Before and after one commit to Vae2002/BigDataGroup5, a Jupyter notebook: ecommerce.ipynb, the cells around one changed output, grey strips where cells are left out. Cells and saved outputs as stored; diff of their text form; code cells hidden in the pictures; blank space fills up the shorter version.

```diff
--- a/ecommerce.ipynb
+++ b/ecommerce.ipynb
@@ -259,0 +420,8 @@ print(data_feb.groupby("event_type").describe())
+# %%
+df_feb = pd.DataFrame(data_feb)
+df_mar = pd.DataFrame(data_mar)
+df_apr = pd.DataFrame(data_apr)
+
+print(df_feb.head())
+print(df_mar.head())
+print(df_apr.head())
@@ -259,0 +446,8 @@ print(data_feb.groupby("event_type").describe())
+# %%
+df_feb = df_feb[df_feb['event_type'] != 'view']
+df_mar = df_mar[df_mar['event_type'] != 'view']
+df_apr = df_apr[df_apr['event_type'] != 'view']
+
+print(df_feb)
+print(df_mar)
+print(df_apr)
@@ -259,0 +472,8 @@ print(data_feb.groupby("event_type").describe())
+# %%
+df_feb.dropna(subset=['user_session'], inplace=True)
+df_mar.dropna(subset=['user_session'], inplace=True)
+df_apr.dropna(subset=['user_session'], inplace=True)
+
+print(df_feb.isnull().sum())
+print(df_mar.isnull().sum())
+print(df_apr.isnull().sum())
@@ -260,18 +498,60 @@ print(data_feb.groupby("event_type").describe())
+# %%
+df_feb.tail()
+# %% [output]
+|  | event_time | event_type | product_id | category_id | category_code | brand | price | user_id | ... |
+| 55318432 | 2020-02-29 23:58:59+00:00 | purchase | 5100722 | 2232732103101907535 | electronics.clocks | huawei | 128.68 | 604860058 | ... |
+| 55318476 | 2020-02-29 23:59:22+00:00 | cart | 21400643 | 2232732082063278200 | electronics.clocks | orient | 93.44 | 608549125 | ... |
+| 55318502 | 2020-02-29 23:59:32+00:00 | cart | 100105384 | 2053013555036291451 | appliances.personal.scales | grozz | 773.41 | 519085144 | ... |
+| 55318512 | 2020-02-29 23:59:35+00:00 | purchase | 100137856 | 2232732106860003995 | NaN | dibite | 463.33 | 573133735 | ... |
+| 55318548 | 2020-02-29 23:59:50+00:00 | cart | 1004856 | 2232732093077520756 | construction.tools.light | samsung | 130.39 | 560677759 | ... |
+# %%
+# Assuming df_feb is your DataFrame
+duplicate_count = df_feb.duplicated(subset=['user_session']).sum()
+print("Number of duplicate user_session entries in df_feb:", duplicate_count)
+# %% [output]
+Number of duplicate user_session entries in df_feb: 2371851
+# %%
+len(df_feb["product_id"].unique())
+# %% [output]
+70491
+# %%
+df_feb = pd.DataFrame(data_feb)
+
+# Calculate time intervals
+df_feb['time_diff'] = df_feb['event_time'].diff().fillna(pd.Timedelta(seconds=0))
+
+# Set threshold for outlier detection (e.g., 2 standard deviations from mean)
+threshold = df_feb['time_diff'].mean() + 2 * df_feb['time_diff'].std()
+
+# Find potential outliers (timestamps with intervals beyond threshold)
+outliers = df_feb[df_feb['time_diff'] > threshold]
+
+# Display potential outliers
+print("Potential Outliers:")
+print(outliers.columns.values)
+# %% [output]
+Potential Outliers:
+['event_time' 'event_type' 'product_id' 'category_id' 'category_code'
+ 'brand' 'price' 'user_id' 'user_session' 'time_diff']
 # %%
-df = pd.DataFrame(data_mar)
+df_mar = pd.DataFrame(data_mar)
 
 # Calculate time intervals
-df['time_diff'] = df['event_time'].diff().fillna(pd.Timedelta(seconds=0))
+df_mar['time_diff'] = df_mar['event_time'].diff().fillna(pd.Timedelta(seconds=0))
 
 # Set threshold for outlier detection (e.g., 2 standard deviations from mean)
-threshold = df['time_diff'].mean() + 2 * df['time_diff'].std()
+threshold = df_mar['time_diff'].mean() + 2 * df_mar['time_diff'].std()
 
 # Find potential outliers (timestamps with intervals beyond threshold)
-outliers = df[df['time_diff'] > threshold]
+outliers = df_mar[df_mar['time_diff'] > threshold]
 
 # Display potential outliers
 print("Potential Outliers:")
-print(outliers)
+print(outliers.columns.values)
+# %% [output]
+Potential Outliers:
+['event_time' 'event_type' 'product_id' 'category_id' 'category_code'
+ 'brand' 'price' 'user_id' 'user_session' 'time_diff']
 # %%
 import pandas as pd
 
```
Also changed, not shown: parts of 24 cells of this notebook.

....................

**TASK TO COMPLETE:** Each line of the records that contains the string "mean" must be copied.

**SOLUTION TO THE EXERCISE:**
+# Set threshold for outlier detection (e.g., 2 standard deviations from mean)
+threshold = df_feb['time_diff'].mean() + 2 * df_feb['time_diff'].std()
 # Set threshold for outlier detection (e.g., 2 standard deviations from mean)
-threshold = df['time_diff'].mean() + 2 * df['time_diff'].std()
+threshold = df_mar['time_diff'].mean() + 2 * df_mar['time_diff'].std()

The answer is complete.